**Goal of the exercise:**
Verbatim copy without images: repeat the records in full.

**Record extracts:**

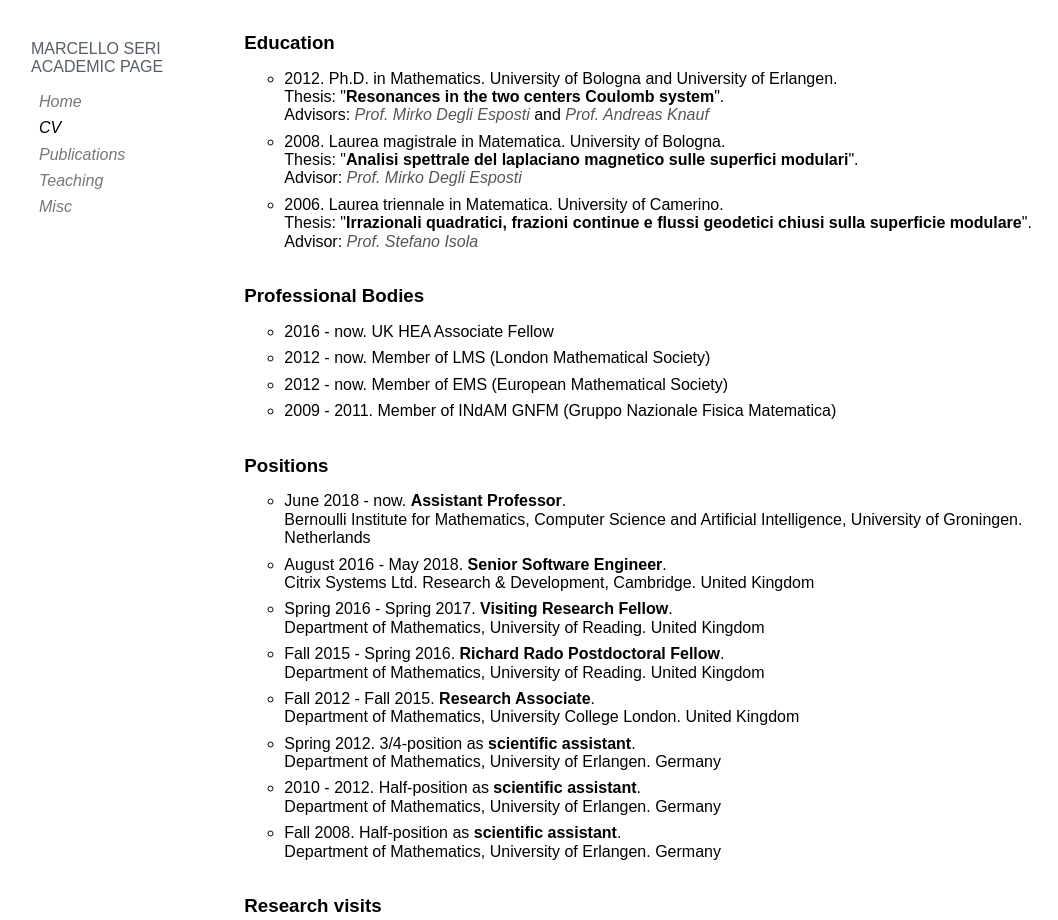
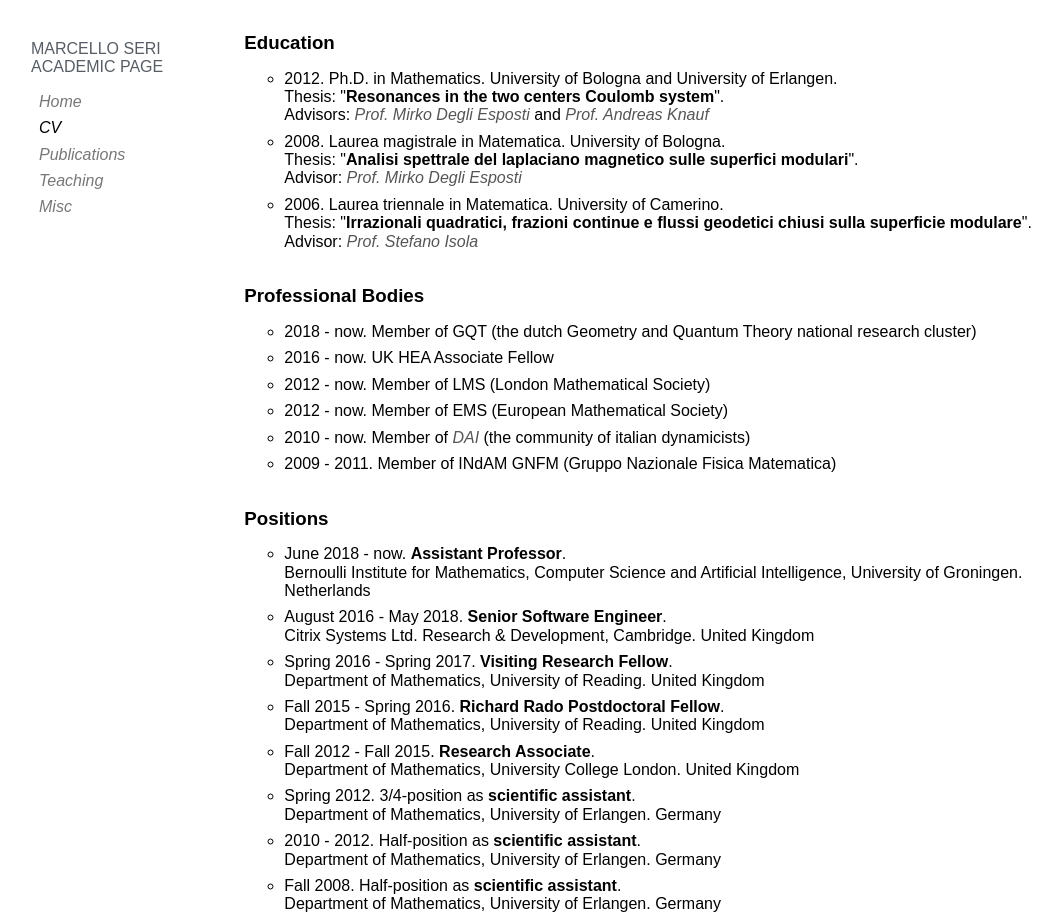
Before and after one commit to mseri/academic, a plain HTML site: page cv.htm in a window 1280 px wide. Shown: the top 920 px of the page, without its empty margins (1-1059 px from the left). Drawn offline with nearby package versions, Linux system fonts and the light colour scheme.

Commit message:
cv: update professional bodies
Signed-off-by: Marcello Seri <marcello.seri@gmail.com>

```diff
--- a/cv.htm
+++ b/cv.htm
@@ -35,9 +35,12 @@
 
                 <h3>Professional Bodies</h3>
                 <ul>
+                    <li>2018 - now. Member of GQT (the dutch Geometry and Quantum Theory national research cluster)</li>
+                    <!-- <li>2018 - now. Member of UMI (Unione Matematica Italiana)</li> /-->
                     <li>2016 - now. UK HEA Associate Fellow</li>
                     <li>2012 - now. Member of LMS (London Mathematical Society)</li>
                     <li>2012 - now. Member of EMS (European Mathematical Society)</li>
+                    <li>2010 - now. Member of <a href="http://www.dinamici.org/" target="_blank">DAI</a> (the community of italian dynamicists)</li>
                     <li>2009 - 2011. Member of INdAM GNFM (Gruppo Nazionale Fisica Matematica)</li>
                 </ul><br/>
 
```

**Solution to this exercise:**
Before and after one commit to mseri/academic, a plain HTML site: page cv.htm in a window 1280 px wide. Shown: the top 920 px of the page, without its empty margins (1-1059 px from the left). Drawn offline with nearby package versions, Linux system fonts and the light colour scheme.

Commit message:
cv: update professional bodies
Signed-off-by: Marcello Seri <marcello.seri@gmail.com>

```diff
--- a/cv.htm
+++ b/cv.htm
@@ -35,9 +35,12 @@
 
                 <h3>Professional Bodies</h3>
                 <ul>
+                    <li>2018 - now. Member of GQT (the dutch Geometry and Quantum Theory national research cluster)</li>
+                    <!-- <li>2018 - now. Member of UMI (Unione Matematica Italiana)</li> /-->
                     <li>2016 - now. UK HEA Associate Fellow</li>
                     <li>2012 - now. Member of LMS (London Mathematical Society)</li>
                     <li>2012 - now. Member of EMS (European Mathematical Society)</li>
+                    <li>2010 - now. Member of <a href="http://www.dinamici.org/" target="_blank">DAI</a> (the community of italian dynamicists)</li>
                     <li>2009 - 2011. Member of INdAM GNFM (Gruppo Nazionale Fisica Matematica)</li>
                 </ul><br/>
 
```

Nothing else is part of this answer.